Records contained in a dataset
....................

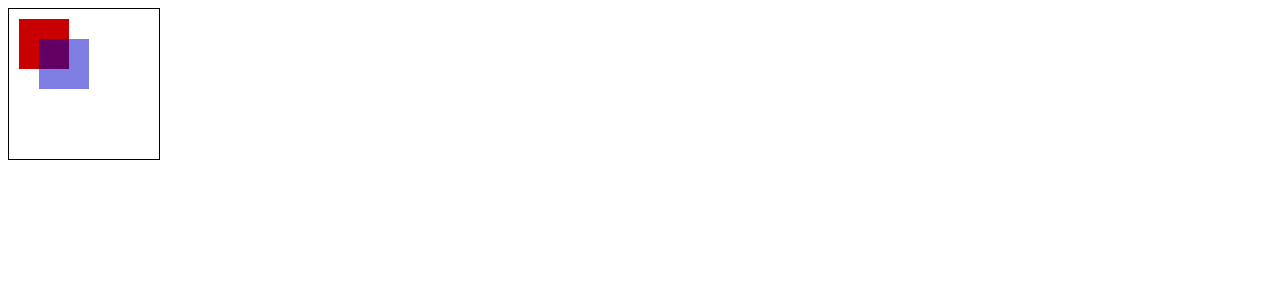
Repository: SeungYn/Javascript-study-toy
Page: canvas-tutorial/index.html
An editor plug-in stored every save of this project. The page is shown before and after the next save, followed by the edit.
The browser window is 1280 px wide. The pictures show the whole page.

Above is the page before, as saved 2023-03-14 11:05:57.

After the next save:
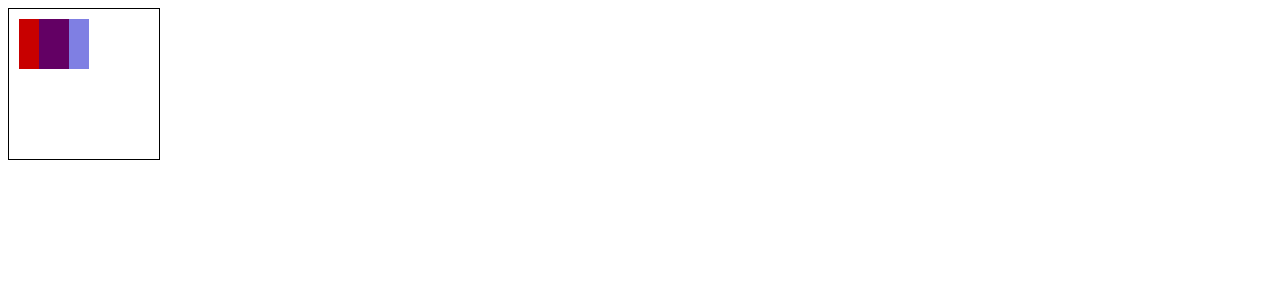
Saved 9 min 14 s later.
--- a/canvas-tutorial/index.html
+++ b/canvas-tutorial/index.html
@@ -23,6 +23,6 @@
     ctx.fillRect(10, 10, 50, 50);
 
     ctx.fillStyle = 'rgba(0, 0, 200, 0.5)';
-    ctx.fillRect(30, 30, 50, 50);
+    ctx.fillRect(30, 10, 50, 50);
   </script>
 </html>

....................

> **Exercise requirements**: Without the pictures, give all the records above again exactly.

> **Completed task**:
Repository: SeungYn/Javascript-study-toy
Page: canvas-tutorial/index.html
An editor plug-in stored every save of this project. The page is shown before and after the next save, followed by the edit.
The browser window is 1280 px wide. The pictures show the whole page.

Above is the page before, as saved 2023-03-14 11:05:57.

After the next save:
Saved 9 min 14 s later.
--- a/canvas-tutorial/index.html
+++ b/canvas-tutorial/index.html
@@ -23,6 +23,6 @@
     ctx.fillRect(10, 10, 50, 50);
 
     ctx.fillStyle = 'rgba(0, 0, 200, 0.5)';
-    ctx.fillRect(30, 30, 50, 50);
+    ctx.fillRect(30, 10, 50, 50);
   </script>
 </html>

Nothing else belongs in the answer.